What is needed ->
Go through the entries below. Copy out every line that contains "Curves".

The input ->
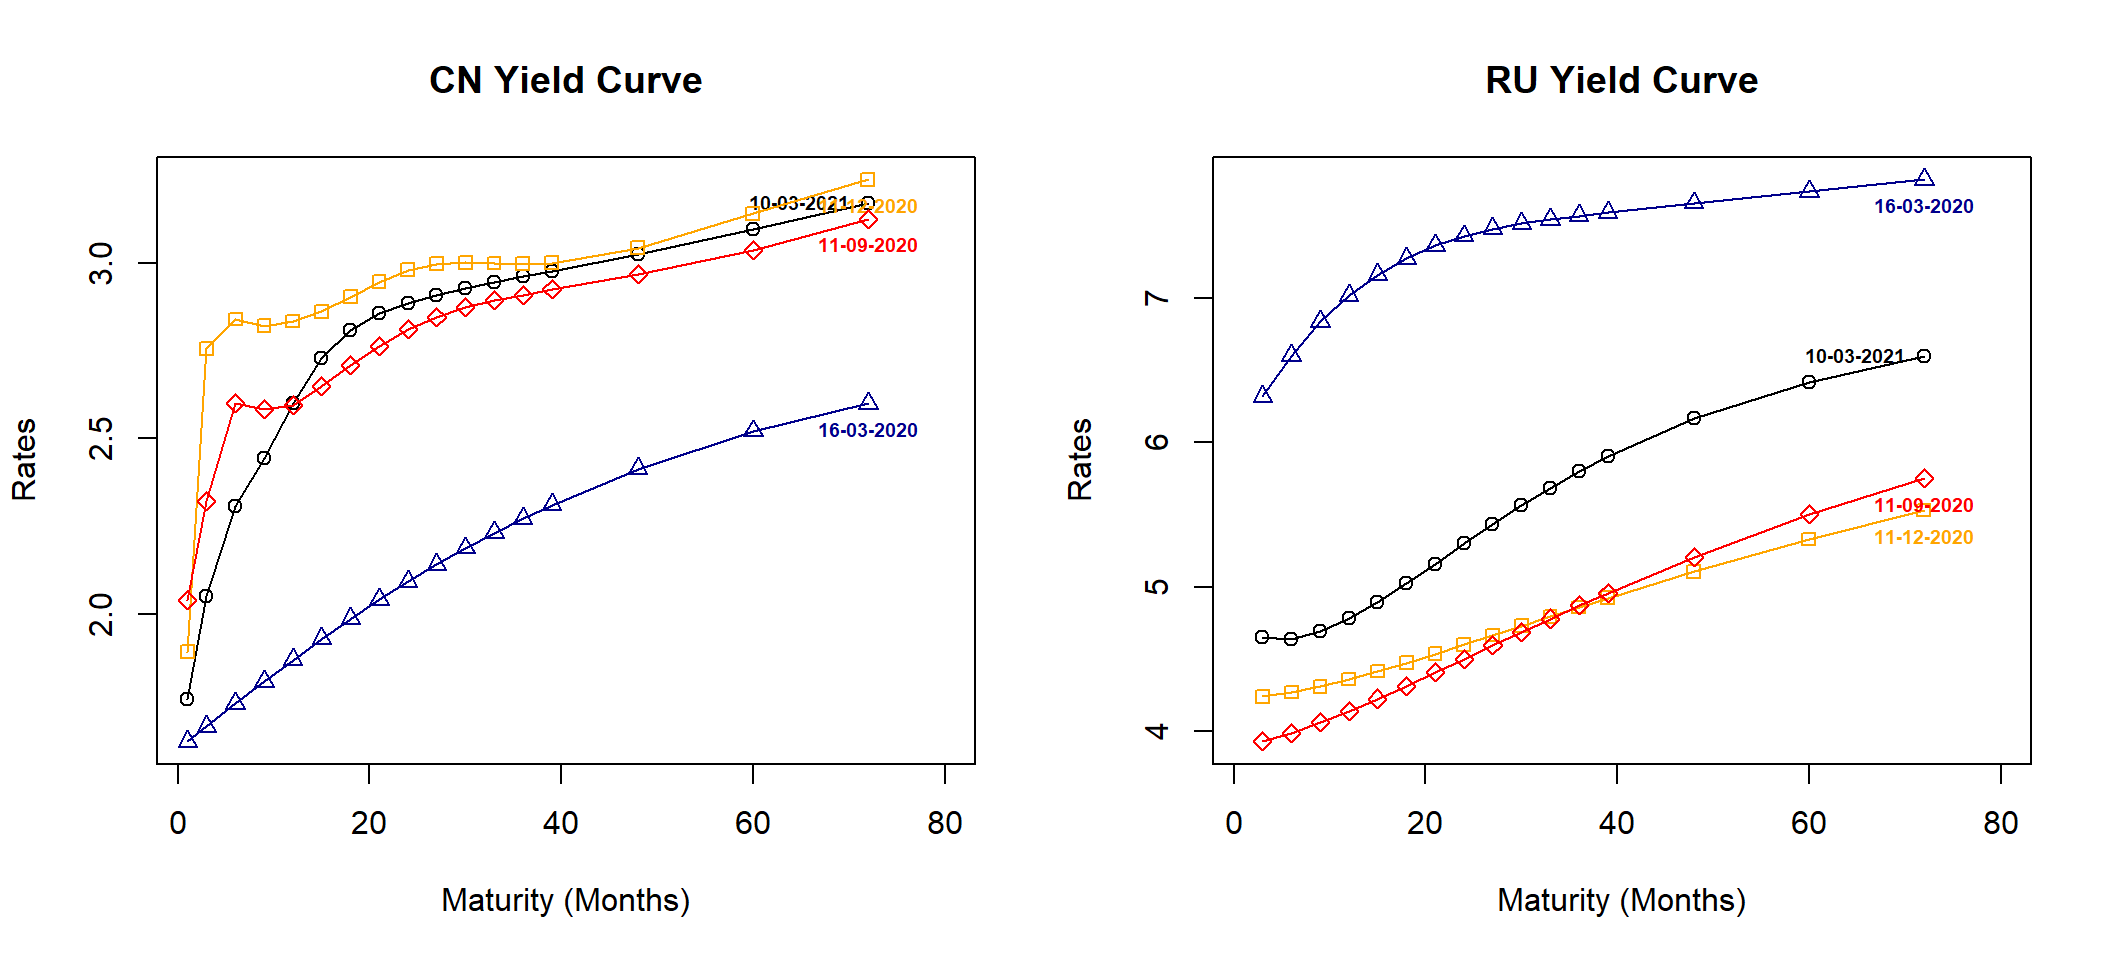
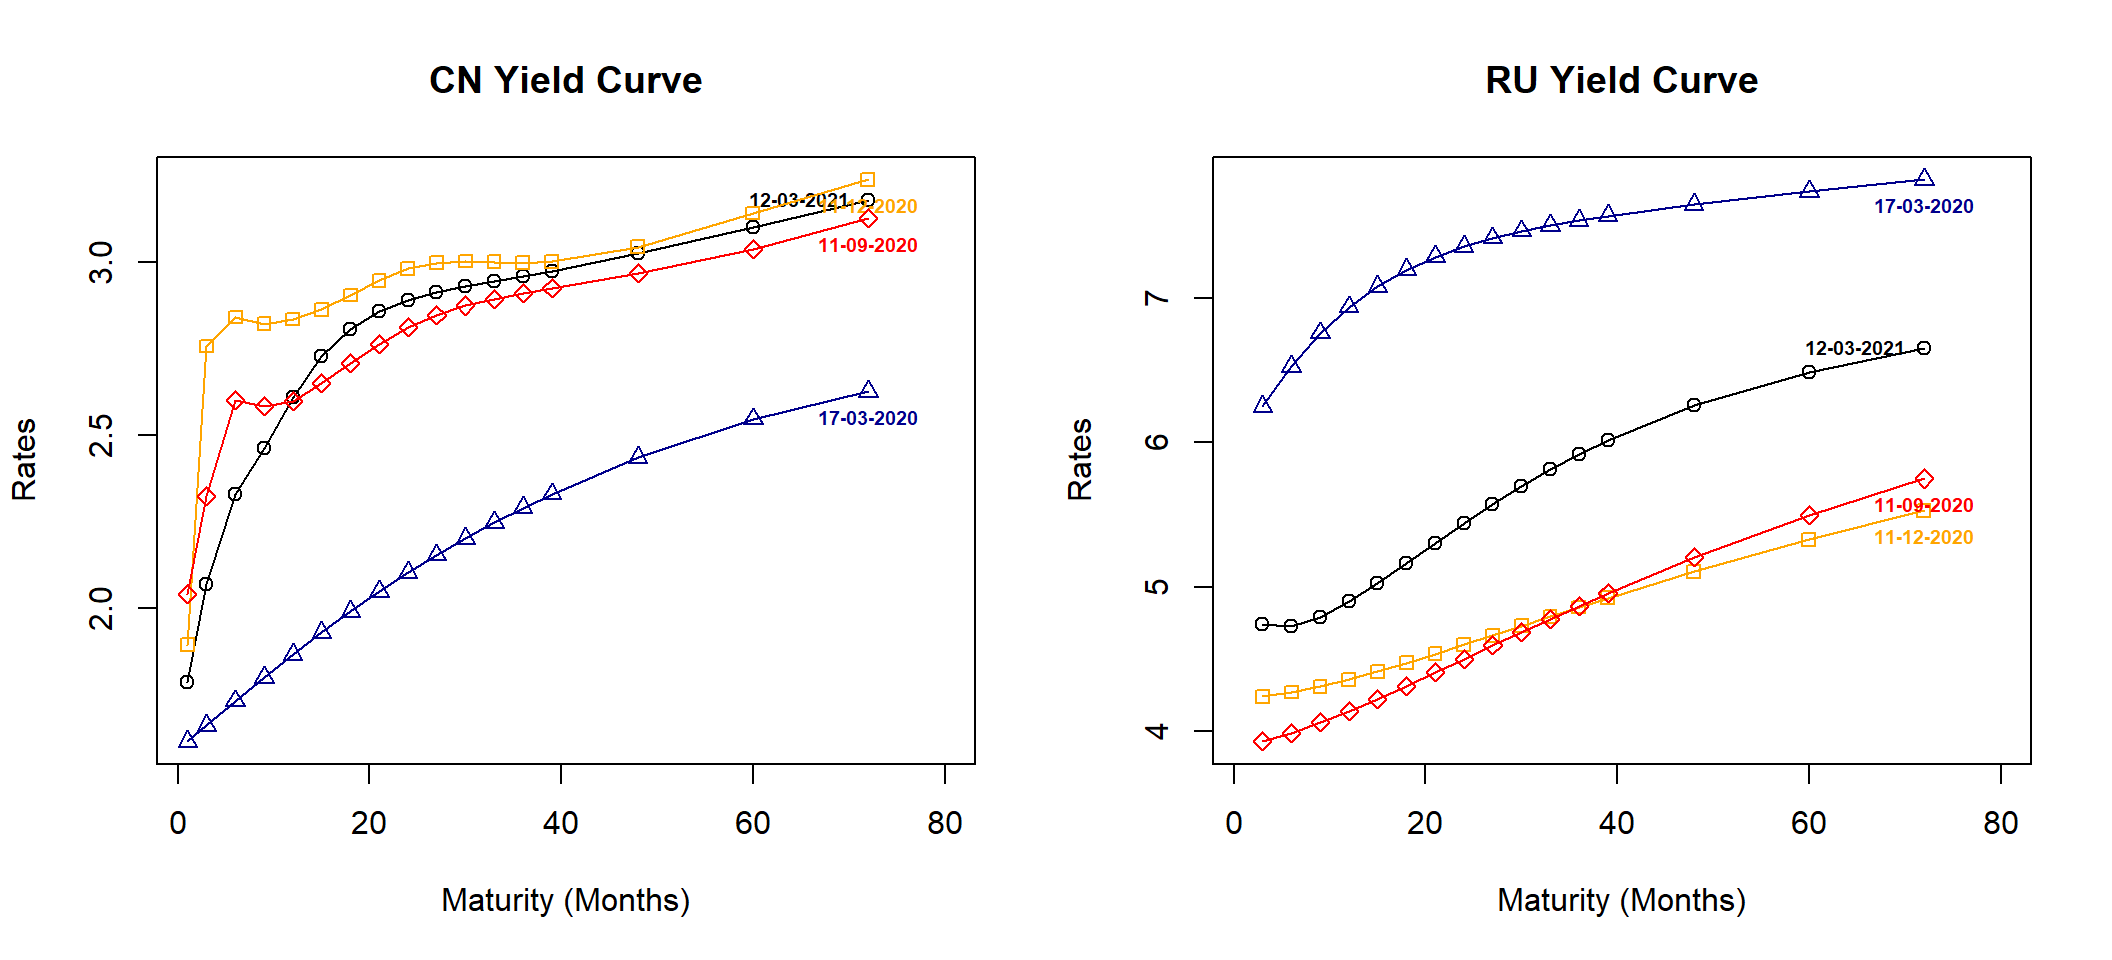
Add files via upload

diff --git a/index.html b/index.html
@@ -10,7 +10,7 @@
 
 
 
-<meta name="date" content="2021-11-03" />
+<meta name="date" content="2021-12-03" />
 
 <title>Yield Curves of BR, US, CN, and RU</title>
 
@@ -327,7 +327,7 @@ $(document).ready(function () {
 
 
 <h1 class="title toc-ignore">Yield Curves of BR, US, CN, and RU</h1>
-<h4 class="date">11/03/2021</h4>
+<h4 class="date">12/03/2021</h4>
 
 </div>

Task response ->
 <title>Yield Curves of BR, US, CN, and RU</title>
 <h1 class="title toc-ignore">Yield Curves of BR, US, CN, and RU</h1>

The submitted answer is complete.